## [Data for review]
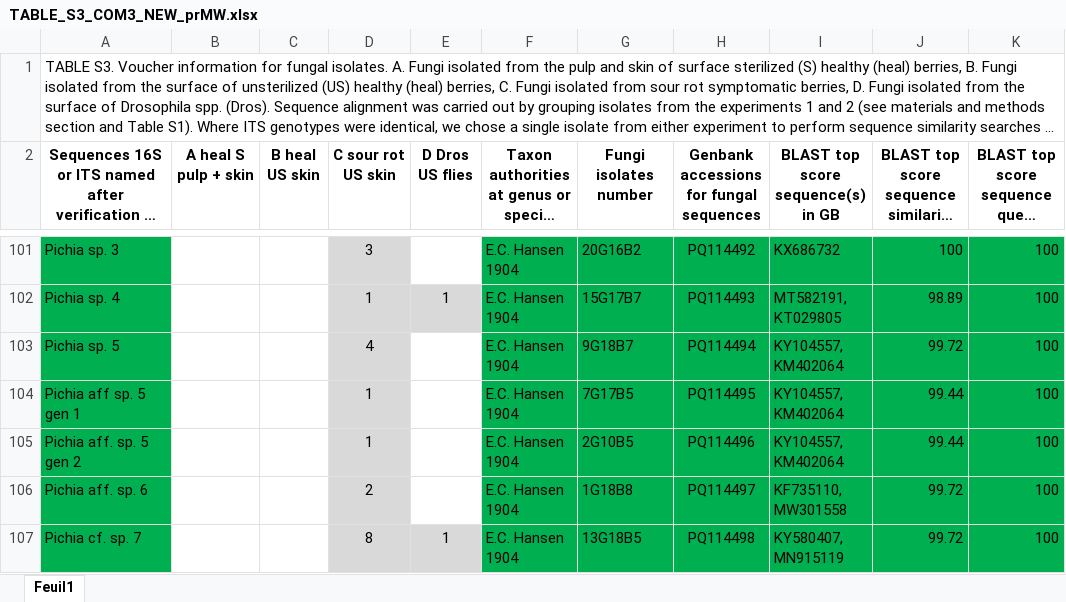
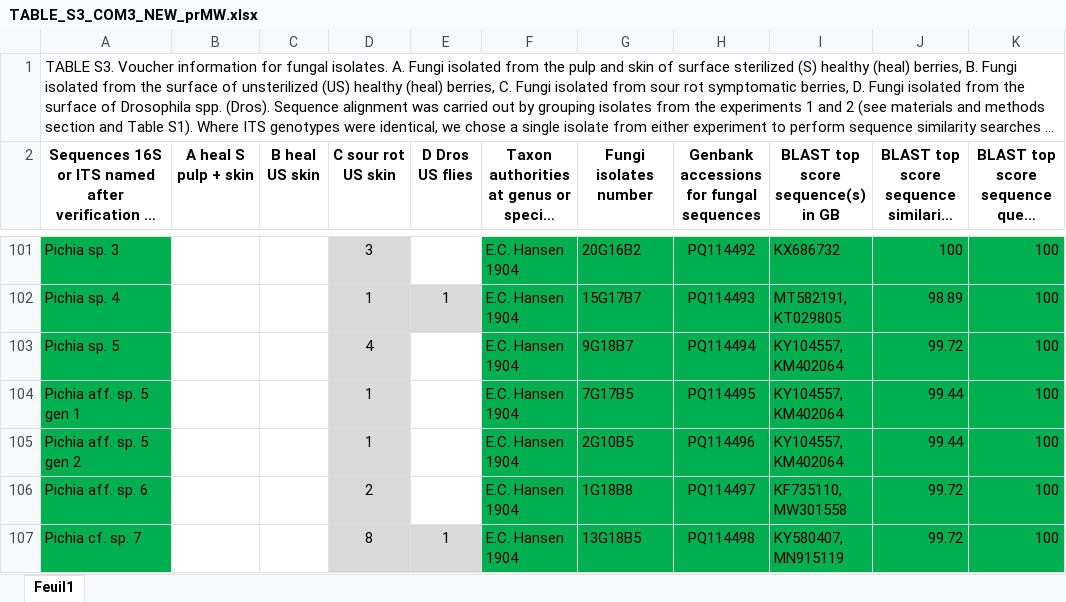
Before and after one commit to agroscope-ch/sour-rot, an Excel workbook: Data/TABLE_S3_COM3_NEW_prMW.xlsx, sheet Feuil1, drawn as a sheet; only a part is shown, gaps mark what is left out; long unchanged cells end in …; values as stored, in another font and other column widths than the file's, no borders; table styles not drawn; the diff names each change by its address in the sheet, - before the commit and + after, or states it on an @@ line.

Commit message:
typos in species names

```diff
--- a/Data/TABLE_S3_COM3_NEW_prMW.xlsx (sheet Feuil1)
+++ b/Data/TABLE_S3_COM3_NEW_prMW.xlsx (sheet Feuil1)
-A104: Pichia aff sp. 5 gen 1
+A104: Pichia aff. sp. 5 gen 1
```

## [Description of the task]
Omit all images when repeating the data above exactly.

## [Your response]
Before and after one commit to agroscope-ch/sour-rot, an Excel workbook: Data/TABLE_S3_COM3_NEW_prMW.xlsx, sheet Feuil1, drawn as a sheet; only a part is shown, gaps mark what is left out; long unchanged cells end in …; values as stored, in another font and other column widths than the file's, no borders; table styles not drawn; the diff names each change by its address in the sheet, - before the commit and + after, or states it on an @@ line.

Commit message:
typos in species names

```diff
--- a/Data/TABLE_S3_COM3_NEW_prMW.xlsx (sheet Feuil1)
+++ b/Data/TABLE_S3_COM3_NEW_prMW.xlsx (sheet Feuil1)
-A104: Pichia aff sp. 5 gen 1
+A104: Pichia aff. sp. 5 gen 1
```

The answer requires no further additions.